(Please note language in 16th para)
By Andrew Both
AUGUSTA, Ga. (Reuters) - Greater emotional control on the course helped Patrick Reed win the U.S. Masters, his caddie said on Sunday, after the Texan had clinched a one-stroke victory over Rickie Fowler at Augusta National.
Reed’s brother-in-law Kessler Karain has been on the bag since 2014, and has noticed a maturation process in the newest member of the major championship club.
“He’s a lot more calm,” Karain told reporters outside the clubhouse while his boss was being presented with a Green Jacket in the nearby Butler Cabin.
“He doesn’t let those loose shots get to him as much. Golfers throw tantrums and I haven’t seen too many of those in a long time.
“His attitude has gotten a lot better than since when he was first out here. When you’re young, that’s how most of them seem to be. They’re a little harder on themselves than when they get older.”
Reed’s attitude down the years has certainly rubbed some people the wrong way, and his victory, while coveted, will likely come at a cost, namely a loss of privacy.
It will elevate his profile to the point where he is likely to be quizzed much more frequently than previously about his relationship with his parents.
It has been widely reported that Reed, who married young and has two children, is estranged from his parents.
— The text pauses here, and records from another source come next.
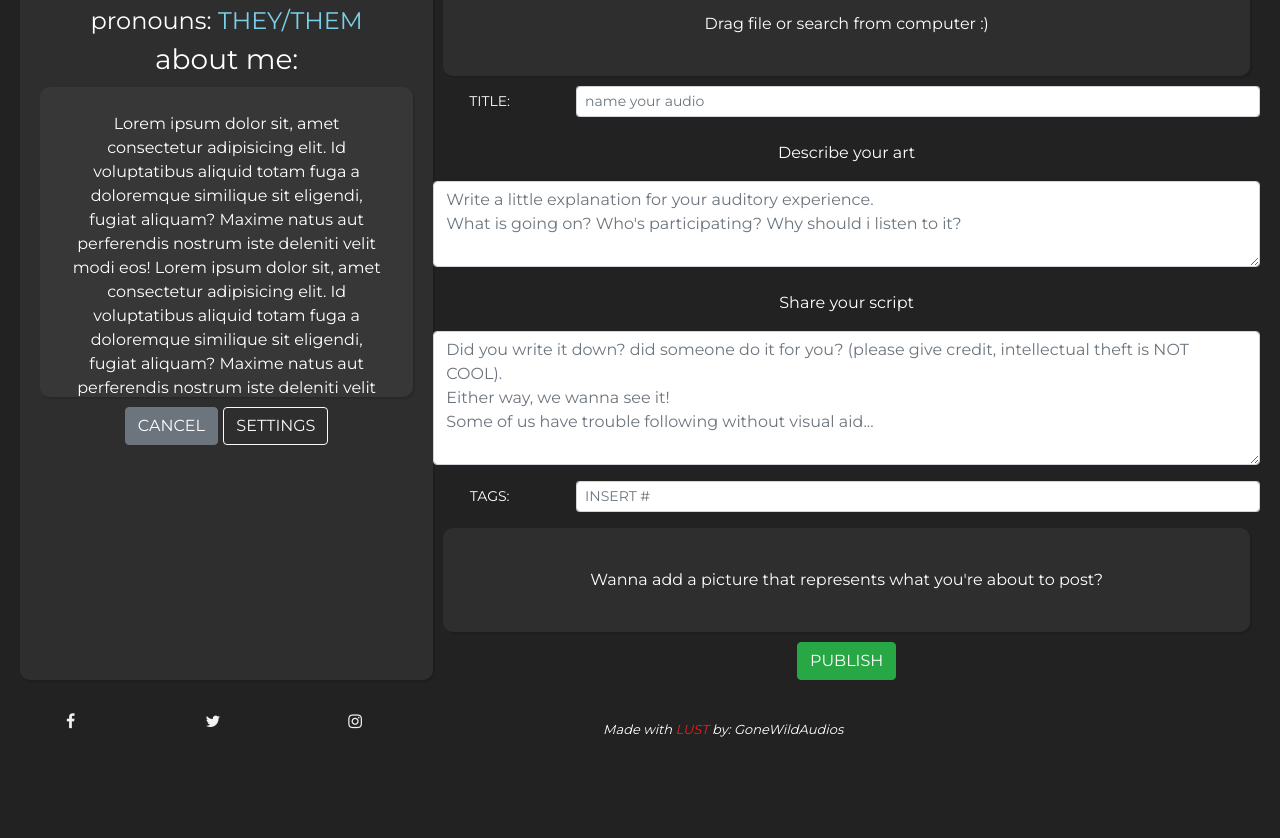
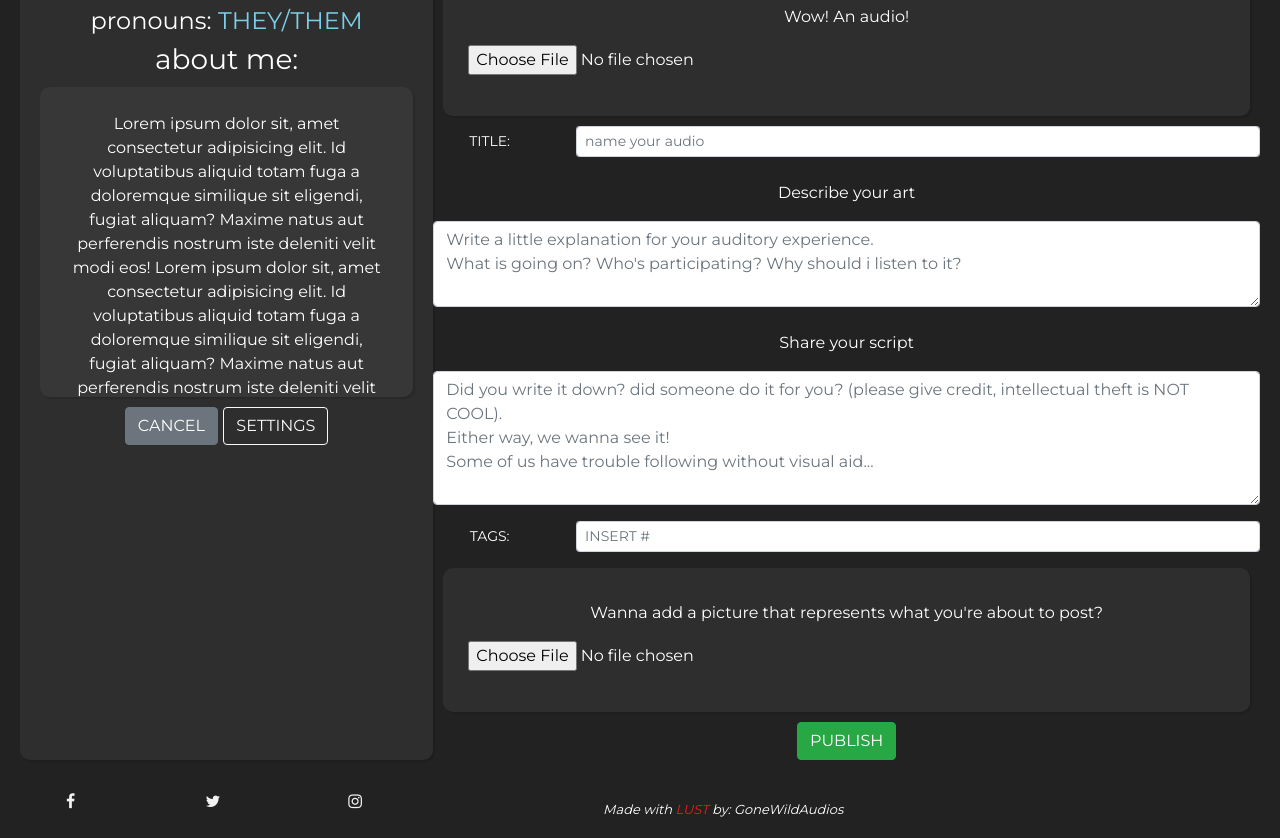
Before and after one commit to nobtc4you/Gonewildaudios, a website: page uploadBlueprint.html in a window 1280 px wide. Shown: the part 170-1008 px from the top of the page. Before the commit the page ends 928 px from the top, so only its background shows below. Drawn offline with nearby package versions, Linux system fonts and the light colour scheme.

Commit message:
uploads que faltaban ups

```diff
--- a/uploadBlueprint.html
+++ b/uploadBlueprint.html
@@ -68,7 +68,12 @@
         <div class="uploadRight">
             <h2>UPLOAD</h2>
             <div class="likedAudios">
-                <p>Drag file or search from computer :)</p>
+                <form>
+                    <div class="form-group">
+                      <label for="exampleFormControlFile1">Wow! An audio!</label>
+                      <input type="file" class="form-control-file" id="exampleFormControlFile1">
+                    </div>
+                  </form>
             </div>
             <form>
                 <div class="form-group row">
@@ -98,7 +103,12 @@ Some of us have trouble following without visual aid..."></textarea>
                 </div>
             </form>
             <div class="likedAudios">
-                <p>Wanna add a picture that represents what you're about to post?</p>
+                <form>
+                    <div class="form-group">
+                      <label for="exampleFormControlFile1">Wanna add a picture that represents what you're about to post?</label>
+                      <input type="file" class="form-control-file" id="exampleFormControlFile1">
+                    </div>
+                  </form>
             </div>
             <button type="button" class="btn btn-success">PUBLISH</button>
         </div>
```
Accusations have been traded on social media between Reed’s wife Justine and his sister Hannah about the cause.
Whatever the truth, Reed, 27, will not discuss it publicly.
Asked about not being able to share the joy of victory with his parents, he batted off the question. “I’m just out here to play golf and try to win golf tournaments,” he said.
Reed has long been able to put the family drama aside on the course, as he did again during a final round when he was not at his very best.
Yet he still had enough up his sleeve to shoot a one-under-par round of 71, a luxury he could afford after starting the day with a three-shot buffer.
Karain said the only time he had seen Reed nervous was on the 18th green, when the golfer left himself with a four-footer for golfing immortality, not exactly a gimme under the circumstances.
Caddies pride themselves on knowing what to say and when. Karain decided to stay out of the way.
“I didn’t say anything to him. I was about to and then I decided, ‘no, just don’t get in the way.’
“He took a deep breath, let it out and then went and made the putt.”
Which prompted Karain to break his silence, and say: “Great (expletive) job ... It may not have been pretty but it got the job done.”
But Reed’s victory was not just the result of his steely resolve and poise under pressure.
He also had two late big slices of luck — firstly on the 13th hole, where he hit his seven-iron approach fat and got lucky when it barely cleared the Rae’s Creek tributary and stayed up on the bank.
And at the 17th hole his long birdie putt was in danger of hurtling way beyond the hole, until it rammed into the back of the hole, breaking the ball’s momentum and leaving him with a five-footer that he duly holed.
“It was huge,” Karain said of the par. “Gave him that second wind at the time he needed it the most.”
Asked what the victory meant in the big picture to his boss, caddie Karain had no doubts.
“It knocks one out of the four majors he wants down,” he said.
Reporting by Andrew Both; Editing by Ian Chadband